Health-related Internet use among cancer survivors: data from the Health Information National Trends Survey, 2003–2008
- 1.1k Downloads
Increasing prevalence of Internet and new technologies are changing the communication pattern for patients and caregivers across the cancer care continuum. To date, little is known on how cancer survivors in the USA utilize the Internet for health-related purposes. This knowledge is crucial in developing effective communication programs to achieve quality and equitable cancer care.

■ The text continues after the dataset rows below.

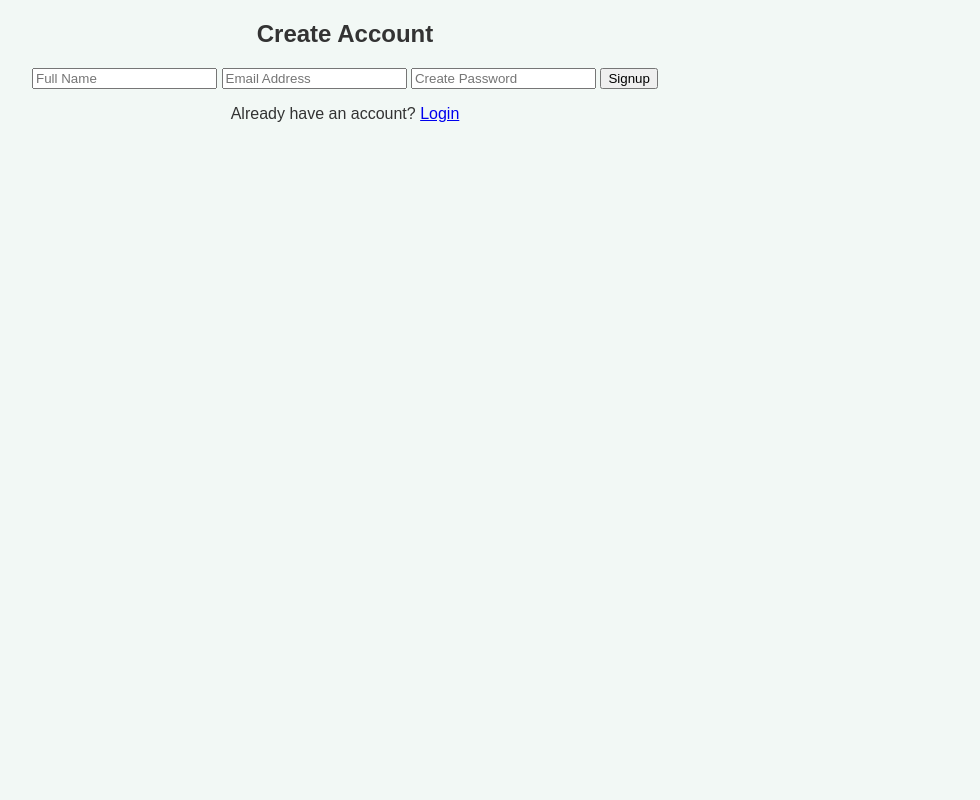
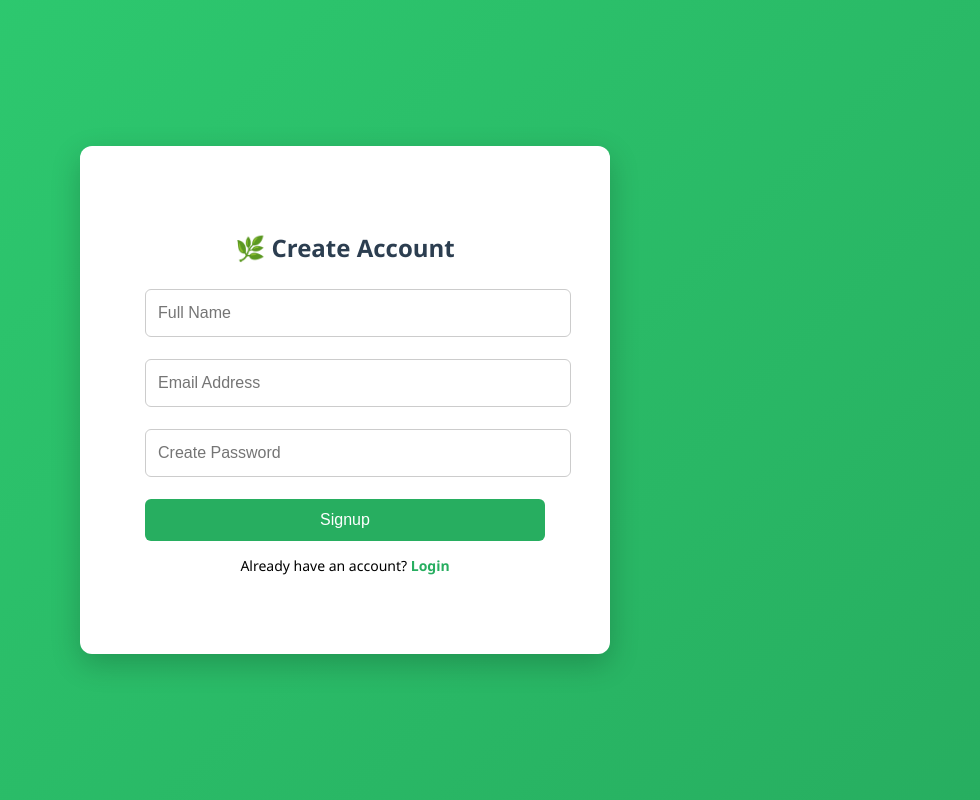
Before and after one commit to Kiranmaichidurala/crop_disease_detection1, a Flask app: page /signup in a window 1280 px wide. Shown: the whole page, without its empty margins (295-1275 px from the left). Run offline with Flask 3, Linux system fonts and the light colour scheme.

Commit message:
Enhance signup page with styling and structure

```diff
--- a/crop disease detection/templates/signup.html
+++ b/crop disease detection/templates/signup.html
@@ -3,19 +3,114 @@
 <head>
     <meta charset="UTF-8">
     <title>Signup | Plant Disease Detector</title>
-    <link rel="stylesheet" href="/static/styles.css">
+    <style>
+        body {
+            margin: 0;
+            height: 100vh;
+            font-family: 'Segoe UI', sans-serif;
+            background: linear-gradient(135deg, #2ecc71, #27ae60);
+            display: flex;
+            align-items: center;
+            justify-content: center;
+        }
+
+        .auth-box {
+            background: #ffffff;
+            padding: 65px;
+            width: 400px;
+            border-radius: 12px;
+            box-shadow: 0 10px 30px rgba(0,0,0,0.2);
+            animation: fadeIn 1s ease;
+        }
+
+        h2 {
+            text-align: center;
+            color: #2c3e50;
+            margin-bottom: 25px;
+        }
+
+        .input-group {
+            position: relative;
+            margin-bottom: 22px;
+        }
+
+        .input-group input {
+            width: 100%;
+            padding: 14px 12px;
+            border: 1px solid #ccc;
+            border-radius: 6px;
+            outline: none;
+            font-size: 16px;
+            transition: 0.3s;
+        }
+
+        .input-group input:focus {
+            border-color: #27ae60;
+            box-shadow: 0 0 5px rgba(39,174,96,0.5);
+        }
+
+        .auth-btn {
+            width: 100%;
+            padding: 12px;
+            background: #27ae60;
+            border: none;
+            border-radius: 6px;
+            color: white;
+            font-size: 16px;
+            cursor: pointer;
+            transition: 0.3s;
+        }
+
+        .auth-btn:hover {
+            background: #219150;
+            transform: scale(1.02);
+        }
+
+        p {
+            text-align: center;
+            margin-top: 15px;
+            font-size: 14px;
+        }
+
+        a {
+            color: #27ae60;
+            text-decoration: none;
+            font-weight: 600;
+        }
+
+        a:hover {
+            text-decoration: underline;
+        }
+
+        @keyframes fadeIn {
+            from {
+                opacity: 0;
+                transform: translateY(20px);
+            }
+            to {
+                opacity: 1;
+                transform: translateY(0);
+            }
+        }
+    </style>
 </head>
 
-<body class="auth-body">
+<body>
     <div class="auth-box">
-        <h2>Create Account</h2>
+        <h2>🌿 Create Account</h2>
 
         <form action="/login" method="get">
-            <input type="text" placeholder="Full Name" required>
-            <input type="email" placeholder="Email Address" required>
-            <input type="password" placeholder="Create Password" required>
+            <div class="input-group">
+                <input type="text" placeholder="Full Name" required>
+            </div>
+            <div class="input-group">
+                <input type="email" placeholder="Email Address" required>
+            </div>
+            <div class="input-group">
+                <input type="password" placeholder="Create Password" required>
+            </div>
 
-            <button class="auth-btn">Signup</button>
+            <button type="submit" class="auth-btn">Signup</button>
         </form>
 
         <p>Already have an account? <a href="/login">Login</a></p>
```
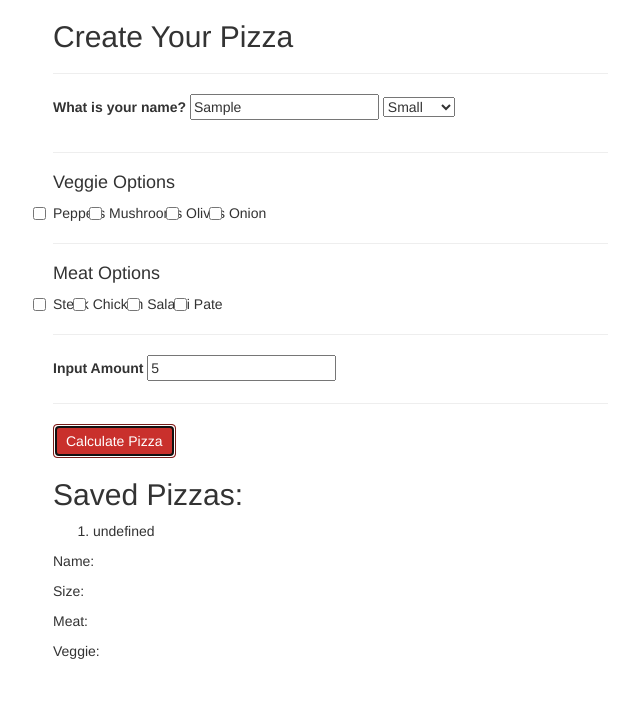
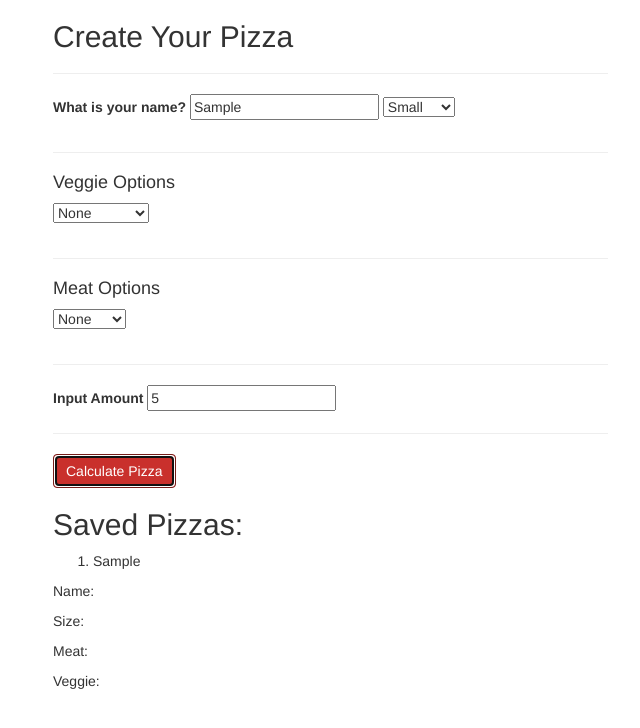
Before and after one commit to BWHellar/portfolioproject4, a plain HTML site: page index.html in a window 1280 px wide. Both pictures are taken after typing "Sample", "5" into the empty fields and a click on the button "Calculate Pizza". Shown: the whole page, without its empty margins (17-657 px from the left). Drawn offline with nearby package versions, Linux system fonts and the light colour scheme.

Commit message:
allow for the user to save multiple pizzas and display them when they click on them

```diff
--- a/index.html
+++ b/index.html
@@ -27,20 +27,22 @@
           </select>
           <hr>
           <h4>Veggie Options</h4>
-            <div class="checkbox">
-              <input class="veggie" type="checkbox" name="pepper" value="pepper">Peppers
-              <input class="veggie" type="checkbox" name="mushroom" value="mushroom">Mushrooms
-              <input class="veggie" type="checkbox" name="olive" value="olive">Olives
-              <input class="veggie" type="checkbox" name="onion" value="onion">Onion
-            </div>
+          <select class="form-group" id="veggieList">
+            <option value="none" class="veggie">None</option>
+            <option value="pepper" class="veggie">Peppers</option>
+            <option value="mushroom" class="veggie">Mushrooms</option>
+            <option value="olive" class="veggie">Olives</option>
+            <option value="onion" class="veggie">Onion</option>
+          </select>
             <hr>
             <h4>Meat Options</h4>
-            <div class="checkbox">
-              <input class="meat" type="checkbox" name="steak" value="steak">Steak
-              <input class="meat" type="checkbox" name="chicken" value="chicken">Chicken
-              <input class="meat" type="checkbox" name="salami" value="salami">Salami
-              <input class="meat" type="checkbox" name="pate" value="pate">Pate
-            </div>
+            <select class="form-group" id="meatList">
+              <option value="none" class="meat">None</option>
+              <option value="Chicken" class="meat">Chicken</option>
+              <option value="Salami" class="meat">Salami</option>
+              <option value="Steak" class="meat">Steak</option>
+              <option value="Pate" class="meat">Pate</option>
+            </select>
             <hr>
             <div class="form-group">
               <label for="amount">Input Amount</label>
--- a/js/scripts.js
+++ b/js/scripts.js
@@ -1,26 +1,27 @@
 
-function Pizza()  {
+function PizzaList()  {
   this.pizza = [];
   this.pizzaId = 0;
 };
 
-Pizza.prototype.addPizza = function(pizza)  {
+PizzaList.prototype.addPizza = function(pizza)  {
   pizza.id = this.givePizzaId();
   this.pizza.push(pizza);
 }
-Pizza.prototype.givePizzaId = function() {
+PizzaList.prototype.givePizzaId = function() {
   this.pizzaId += 1;
   return this.pizzaId;
 }
 
-Pizza.prototype.findPizza = function(id){
+PizzaList.prototype.findPizza = function(id){
   for(i = 0; i < this.pizza.length; i++){
     if(this.pizza[i]) {
       if(this.pizza[i].id == id){
         return this.pizza[i];
       }
     }
-  }
+  };
+  return false;
 }
 
 function compilePizza(thisName, thisSize, thisMeat, thisVeggie) {
@@ -30,14 +31,14 @@ function compilePizza(thisName, thisSize, thisMeat, thisVeggie) {
   this.thisVeggie = thisVeggie
 }
 
-var pizzaList = new Pizza();
+var pizzaList = new PizzaList();
 
 function attachPizzaEars()  {
   $("ol#listOfPizza").on("click", "li", function(){
     showPizza(this.id);
-    console.log(this.id);
   });
 };
+
 function showPizza(pizzaId) {
   var pizza = pizzaList.findPizza(pizzaId);
   $("#showPizza").show();
@@ -45,6 +46,7 @@ function showPizza(pizzaId) {
   $("#thisSize").html(pizza.thisSize);
   $("#thisMeat").html(pizza.thisMeat);
   $("#thisVeggie").html(pizza.thisVeggie);
+  console.log(this.pizza);
 }
 
 function displayChosenPizza(pizzaToDisplay) {
@@ -62,11 +64,9 @@ $(document).ready(function(){
     event.preventDefault();
     var inputThisName = $("input#inputNewName").val();
     var inputSize = $("#sizing").find(":selected").text();
-    var inputMeat = $("input:checkbox[name=steak]:checked").val() + $("input:checkbox[name=chicken]:checked").val() + $("input:checkbox[name=salami]:checked").val() +
-    $("input:checkbox[name=pate]:checked").val();
-    var inputVeggie = $("input:checkbox[name=pepper]:checked").val() + $("input:checkbox[name=mushrooom]:checked").val() + $("input:checkbox[name=olive]:checked").val() + $("input:checkbox[name=onion]:checked").val();
-
-    var freshPizza = new Pizza(inputThisName, inputSize, inputMeat, inputVeggie);
+    var inputVeggie = $("#veggieList").find(":selected").text();
+    var inputMeat = $("#meatList").find(":selected").text();
+    var freshPizza = new compilePizza(inputThisName, inputSize, inputMeat, inputVeggie);
     pizzaList.addPizza(freshPizza);
     displayChosenPizza(pizzaList);
     console.log(freshPizza);
```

Data from 2003, 2005, and 2008 iterations of the NCI-sponsored Health Information National Trends Survey(HINTS) were analyzed to: (1) compare health-related Internet use (hereafter HRIU) between individuals with and without a cancer diagnosis, (2) report trends, prevalence, and user profiles of HRIU, including support group participation, emailing provider, buying medicine online, and cancer information seeking on the Internet. Descriptive analyses and weighted multivariate logistic regression analyses were performed.
While Internet penetration is growing over the years across the USA, cancer survivors access the Internet at a lower rate than general population (49.4% to 56.4% vs. 63.1% to 66.3%). Once on the Internet, they are more likely to use it for health-related purposes. Disparities in Internet access persists, as higher likelihood of Internet access is associated with younger age, higher education, non-Hispanic White race/ethnicity, metropolitan residence, and better self-rated health. On the other hand, among Internet-accessing survivors, socio-demographic, and health factors do not play a significant role in determining the pattern of HRIU.
The study identifies an increasing trend in HRIU among survivors, though the digital divide remains in Internet access. The findings also point to opportunities for narrowing the divide and using Internet to better serve survivors’ needs, as individuals from wide-ranging backgrounds and experiences are equally engaging in health-related activities on the Internet.
Implications for survivors
To increase equity and effectiveness in communication and cancer care, Internet access, functions, and technology literacy are important factors to be considered.
KeywordsInternet Web 2.0 technologies Cancer survivors Cancer communication Health behavior
- 3.Fox S, Purcell K. Chronic disease and the Internet (2010). http://pewinternet.org/Reports/2010/Chronic-Disease.aspx. Accessed 31 March 2010
- 17.Beckjord EB, Finney Rutten LJ, Squiers L, Arora NK, Volckmann L, Moser RP, et al. Use of the internet to communicate with health care providers in the United States: estimates from the 2003 and 2005 Health Information National Trends Surveys (HINTS). J Med Internet Res. 2007;9(3):e20.PubMedCrossRefGoogle Scholar
- 23.Cantor D, Coa K, Crystal-Mansour S, Davis T, Dipko S, Sigman R. Health Information National Trends Survey (HINTS) 2007 final report. Rockville: Westat; 2009.Google Scholar
- 24.Rizzo L, Moser RP, Waldron W, Wang Z, Davis WW. Analytic methods to examine changes across years using HINTS 2003 and 2005 data. USA: National Cancer Institute; 2008.Google Scholar
- 25.Demographics of Internet users, November19–December 20, 2008 Tracking Survey. http://www.pewinternet.org/Static-Pages/Data-Tools/DownloadData/~/media/Infographics/Trend%20Data/January%202009%20updates/Demographics%20of%20Internet%20Users%201%206%2009.jpg. Accessed 27 March 2009
- 26.Sarkar U, Karter AJ, Liu JY, Adler NE, Nguyen R, Lopez A, et al. The literacy divide: health literacy and the use of an internet-based patient portal in an integrated health system-results from the diabetes study of northern California (DISTANCE). J Health Commun. 2010;15 Suppl 2:183–96.PubMedCrossRefGoogle Scholar